§ Description of the task: Tell how many lines of the data below have the string "NAICS" in them. Say nothing more.

(Before-and-after change data)

========================================

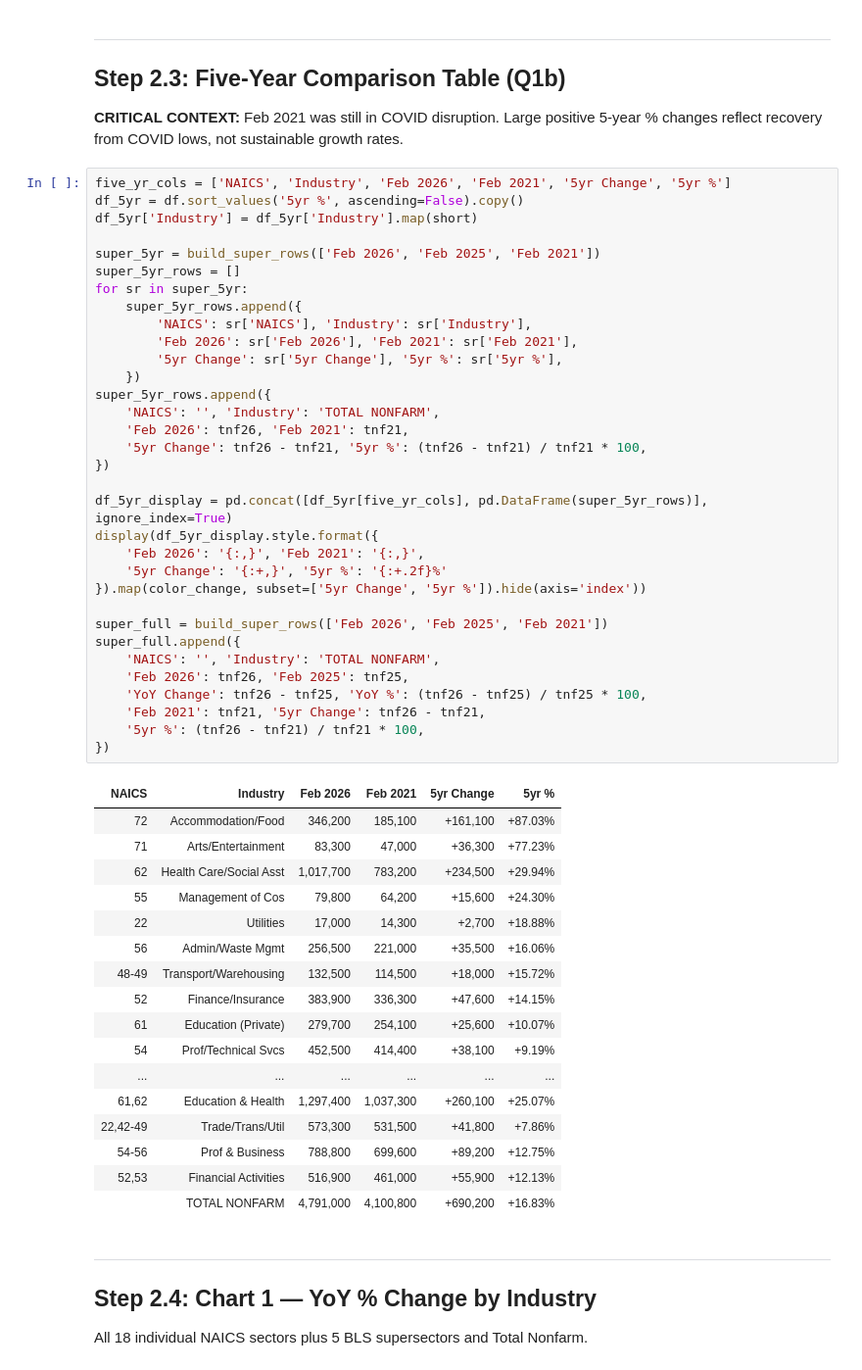
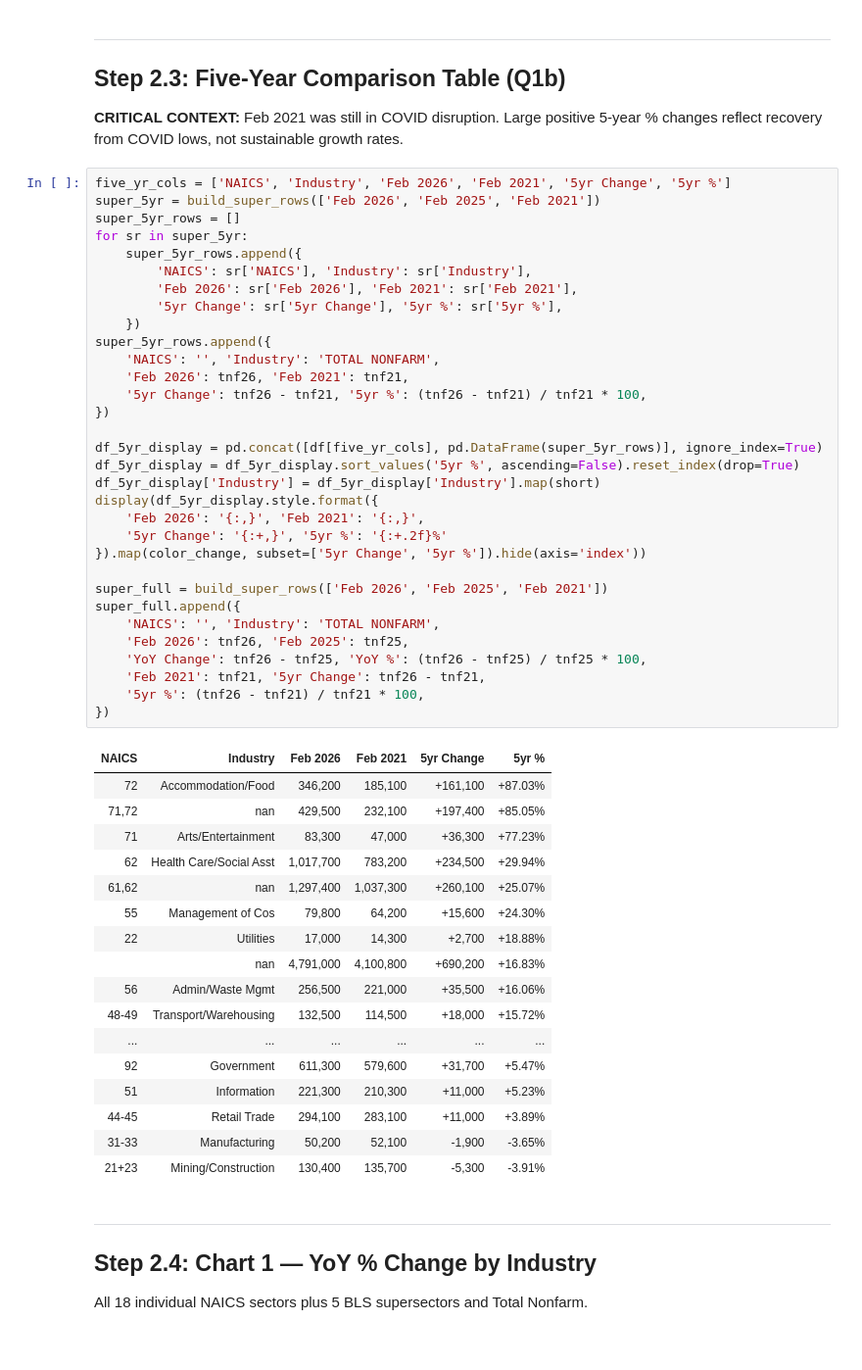
Before and after one commit to lrud/OSC_LR, a Jupyter notebook: notebooks/Q1_Employment_Analysis_executed.ipynb, the cells around one changed output. Shown at 98% size. Saved outputs shown, nothing was run; the diff lists cells and outputs as text.

Commit message:
Q1: Fix table sort (all rows descending including supersectors), remove orphan comparison heading

```diff
--- a/notebooks/Q1_Employment_Analysis_executed.ipynb
+++ b/notebooks/Q1_Employment_Analysis_executed.ipynb
@@ -191,55 +190,54 @@ Private sector: Feb 2026 = 4,179,700 | YoY change = -48,900
 **CRITICAL CONTEXT:** Feb 2021 was still in COVID disruption. Large positive 5-year % changes reflect recovery from COVID lows, not sustainable growth rates.
 # %%
 five_yr_cols = ['NAICS', 'Industry', 'Feb 2026', 'Feb 2021', '5yr Change', '5yr %']
-df_5yr = df.sort_values('5yr %', ascending=False).copy()
-df_5yr['Industry'] = df_5yr['Industry'].map(short)
-
 super_5yr = build_super_rows(['Feb 2026', 'Feb 2025', 'Feb 2021'])
 super_5yr_rows = []
 for sr in super_5yr:
     super_5yr_rows.append({
         'NAICS': sr['NAICS'], 'Industry': sr['Industry'],
         'Feb 2026': sr['Feb 2026'], 'Feb 2021': sr['Feb 2021'],
         '5yr Change': sr['5yr Change'], '5yr %': sr['5yr %'],
     })
 super_5yr_rows.append({
     'NAICS': '', 'Industry': 'TOTAL NONFARM',
     'Feb 2026': tnf26, 'Feb 2021': tnf21,
     '5yr Change': tnf26 - tnf21, '5yr %': (tnf26 - tnf21) / tnf21 * 100,
 })
 
-df_5yr_display = pd.concat([df_5yr[five_yr_cols], pd.DataFrame(super_5yr_rows)], ignore_index=True)
+df_5yr_display = pd.concat([df[five_yr_cols], pd.DataFrame(super_5yr_rows)], ignore_index=True)
+df_5yr_display = df_5yr_display.sort_values('5yr %', ascending=False).reset_index(drop=True)
+df_5yr_display['Industry'] = df_5yr_display['Industry'].map(short)
 display(df_5yr_display.style.format({
     'Feb 2026': '{:,}', 'Feb 2021': '{:,}',
     '5yr Change': '{:+,}', '5yr %': '{:+.2f}%'
 }).map(color_change, subset=['5yr Change', '5yr %']).hide(axis='index'))
 
 super_full = build_super_rows(['Feb 2026', 'Feb 2025', 'Feb 2021'])
 super_full.append({
     'NAICS': '', 'Industry': 'TOTAL NONFARM',
     'Feb 2026': tnf26, 'Feb 2025': tnf25,
     'YoY Change': tnf26 - tnf25, 'YoY %': (tnf26 - tnf25) / tnf25 * 100,
     'Feb 2021': tnf21, '5yr Change': tnf26 - tnf21,
     '5yr %': (tnf26 - tnf21) / tnf21 * 100,
 })
 # %% [output]
 | NAICS | Industry | Feb 2026 | Feb 2021 | 5yr Change | 5yr % |
 | 72 | Accommodation/Food | 346,200 | 185,100 | +161,100 | +87.03% |
+| 71,72 | nan | 429,500 | 232,100 | +197,400 | +85.05% |
 | 71 | Arts/Entertainment | 83,300 | 47,000 | +36,300 | +77.23% |
 | 62 | Health Care/Social Asst | 1,017,700 | 783,200 | +234,500 | +29.94% |
+| 61,62 | nan | 1,297,400 | 1,037,300 | +260,100 | +25.07% |
 | 55 | Management of Cos | 79,800 | 64,200 | +15,600 | +24.30% |
 | 22 | Utilities | 17,000 | 14,300 | +2,700 | +18.88% |
+|  | nan | 4,791,000 | 4,100,800 | +690,200 | +16.83% |
 | 56 | Admin/Waste Mgmt | 256,500 | 221,000 | +35,500 | +16.06% |
 | 48-49 | Transport/Warehousing | 132,500 | 114,500 | +18,000 | +15.72% |
-| 52 | Finance/Insurance | 383,900 | 336,300 | +47,600 | +14.15% |
-| 61 | Education (Private) | 279,700 | 254,100 | +25,600 | +10.07% |
-| 54 | Prof/Technical Svcs | 452,500 | 414,400 | +38,100 | +9.19% |
 | ... | ... | ... | ... | ... | ... |
-| 61,62 | Education & Health | 1,297,400 | 1,037,300 | +260,100 | +25.07% |
-| 22,42-49 | Trade/Trans/Util | 573,300 | 531,500 | +41,800 | +7.86% |
-| 54-56 | Prof & Business | 788,800 | 699,600 | +89,200 | +12.75% |
-| 52,53 | Financial Activities | 516,900 | 461,000 | +55,900 | +12.13% |
-|  | TOTAL NONFARM | 4,791,000 | 4,100,800 | +690,200 | +16.83% |
+| 92 | Government | 611,300 | 579,600 | +31,700 | +5.47% |
+| 51 | Information | 221,300 | 210,300 | +11,000 | +5.23% |
+| 44-45 | Retail Trade | 294,100 | 283,100 | +11,000 | +3.89% |
+| 31-33 | Manufacturing | 50,200 | 52,100 | -1,900 | -3.65% |
+| 21+23 | Mining/Construction | 130,400 | 135,700 | -5,300 | -3.91% |
 # %% [markdown]
 ---
 ## Step 2.4: Chart 1 — YoY % Change by Industry
```
Also changed, not shown: parts of 2 cells of this notebook, 2 other files.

========================================

§ Written reply: 5